ASSIGNED TASK — Find and copy each line of the records where the string "main" shows up.

DATASET ENTRIES —

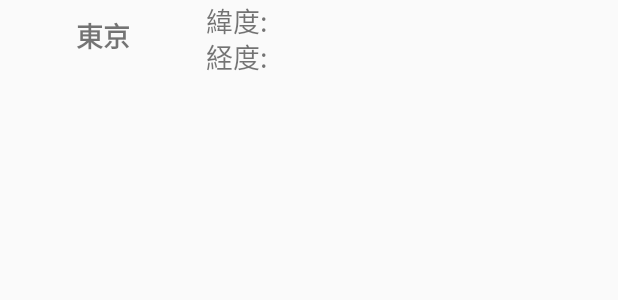
After one commit to rjc-tech/myindicater_android, an Android app: the layout adapter_place.xml on its own in the app's theme, with its tools: preview values and no code run, on a phone screen of 412 x 824 dp. The commit adds this screen. Shown: the top 300 px of the screen. Run offline under Robolectric (Android 15) with nearby library versions, the phone set to English and light mode, and no system bars.

Commit message:
検索機能実装　文言による検索終了後に検索一覧画面へ遷移。リストアイテム選択後にMapActivityのonActivityResultへ戻るところまで。

```diff
--- a/app/src/debug/res/values/google_maps_api.xml
+++ b/app/src/debug/res/values/google_maps_api.xml
@@ -21,4 +21,10 @@
     string in this file.
     -->
     <string name="google_maps_key" templateMergeStrategy="preserve" translatable="false">AIzaSyBisg850iHlVD2SnEEqRC0zQDzWEV4j6L0</string>
+
+    <!--TODO 要プレイス検索APIキー作成 -->
+    <!--TODO https://developers.google.com/places/web-service/search?hl=ja -->
+    <string name="google_maps_place_search_key">TEST</string>
+
+
 </resources>
--- a/app/src/main/AndroidManifest.xml
+++ b/app/src/main/AndroidManifest.xml
@@ -37,6 +37,10 @@
             android:name="com.google.android.geo.API_KEY"
             android:value="@string/google_maps_key" />
 
+        <activity
+            android:name=".SearchResultActivity"
+            android:label="@string/title_activity_search_result"
+            android:theme="@style/AppTheme.NoActionBar"></activity>
     </application>
 
 </manifest>
--- /dev/null
+++ b/app/src/main/res/layout/adapter_place.xml
@@ -0,0 +1,45 @@
+<?xml version="1.0" encoding="utf-8"?>
+<LinearLayout xmlns:android="http://schemas.android.com/apk/res/android"
+    xmlns:tools="http://schemas.android.com/tools"
+    android:layout_width="match_parent"
+    android:layout_height="48dp"
+    android:gravity="center_vertical"
+    android:orientation="horizontal">
+
+    <TextView
+        android:id="@+id/name"
+        android:layout_width="0dp"
+        android:layout_height="match_parent"
+        android:layout_weight="1"
+        android:gravity="center"
+        android:textSize="18dp"
+        android:textStyle="bold"
+        tools:text="東京" />
+
+    <LinearLayout
+        android:layout_width="0dp"
+        android:layout_height="match_parent"
+        android:layout_weight="2"
+        android:orientation="vertical">
+
+        <TextView
+            android:id="@+id/latitude"
+            android:layout_width="match_parent"
+            android:layout_height="0dp"
+            android:layout_weight="1"
+            android:gravity="center_vertical"
+            android:textSize="18dp"
+            tools:text="緯度:" />
+
+        <TextView
+            android:id="@+id/longitude"
+            android:layout_width="match_parent"
+            android:layout_height="0dp"
+            android:layout_weight="1"
+            android:textSize="18dp"
+            android:gravity="center_vertical"
+            tools:text="経度:" />
+
+    </LinearLayout>
+
+</LinearLayout>
--- /dev/null
+++ b/app/src/main/res/values/dimens.xml
@@ -0,0 +1,3 @@
+<resources>
+    <dimen name="fab_margin">16dp</dimen>
+</resources>
--- a/app/src/main/res/values/strings.xml
+++ b/app/src/main/res/values/strings.xml
@@ -1,4 +1,5 @@
 <resources>
     <string name="app_name">myindicater_android</string>
     <string name="title_activity_maps">Map</string>
+    <string name="title_activity_search_result">SearchResultActivity</string>
 </resources>
--- a/app/src/main/res/values/styles.xml
+++ b/app/src/main/res/values/styles.xml
@@ -8,4 +8,13 @@
         <item name="colorAccent">@color/colorAccent</item>
     </style>
 
+    <style name="AppTheme.NoActionBar">
+        <item name="windowActionBar">false</item>
+        <item name="windowNoTitle">true</item>
+    </style>
+
+    <style name="AppTheme.AppBarOverlay" parent="ThemeOverlay.AppCompat.Dark.ActionBar" />
+
+    <style name="AppTheme.PopupOverlay" parent="ThemeOverlay.AppCompat.Light" />
+
 </resources>
```
Also changed, not shown: app/src/main/java/jp/co/rjc/myindicater_android/MapActivity.kt (+55 -5 lines), app/src/main/java/jp/co/rjc/myindicater_android/Place.kt (added, +64 -0 lines), app/src/main/java/jp/co/rjc/myindicater_android/PlaceAdapter.kt (added, +59 -0 lines), app/src/main/java/jp/co/rjc/myindicater_android/ProgressDialogFragment.kt (added, +28 -0 lines), app/src/main/java/jp/co/rjc/myindicater_android/SearchDestinationTask.kt (+61 -9 lines), app/src/main/java/jp/co/rjc/myindicater_android/SearchResultActivity.kt (added, +43 -0 lines), app/src/main/res/layout/dialog_progress.xml (added, +20 -0 lines).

RESULT —
--- a/app/src/main/AndroidManifest.xml
+++ b/app/src/main/AndroidManifest.xml
+++ b/app/src/main/res/layout/adapter_place.xml
+++ b/app/src/main/res/values/dimens.xml
--- a/app/src/main/res/values/strings.xml
+++ b/app/src/main/res/values/strings.xml
--- a/app/src/main/res/values/styles.xml
+++ b/app/src/main/res/values/styles.xml
Also changed, not shown: app/src/main/java/jp/co/rjc/myindicater_android/MapActivity.kt (+55 -5 lines), app/src/main/java/jp/co/rjc/myindicater_android/Place.kt (added, +64 -0 lines), app/src/main/java/jp/co/rjc/myindicater_android/PlaceAdapter.kt (added, +59 -0 lines), app/src/main/java/jp/co/rjc/myindicater_android/ProgressDialogFragment.kt (added, +28 -0 lines), app/src/main/java/jp/co/rjc/myindicater_android/SearchDestinationTask.kt (+61 -9 lines), app/src/main/java/jp/co/rjc/myindicater_android/SearchResultActivity.kt (added, +43 -0 lines), app/src/main/res/layout/dialog_progress.xml (added, +20 -0 lines).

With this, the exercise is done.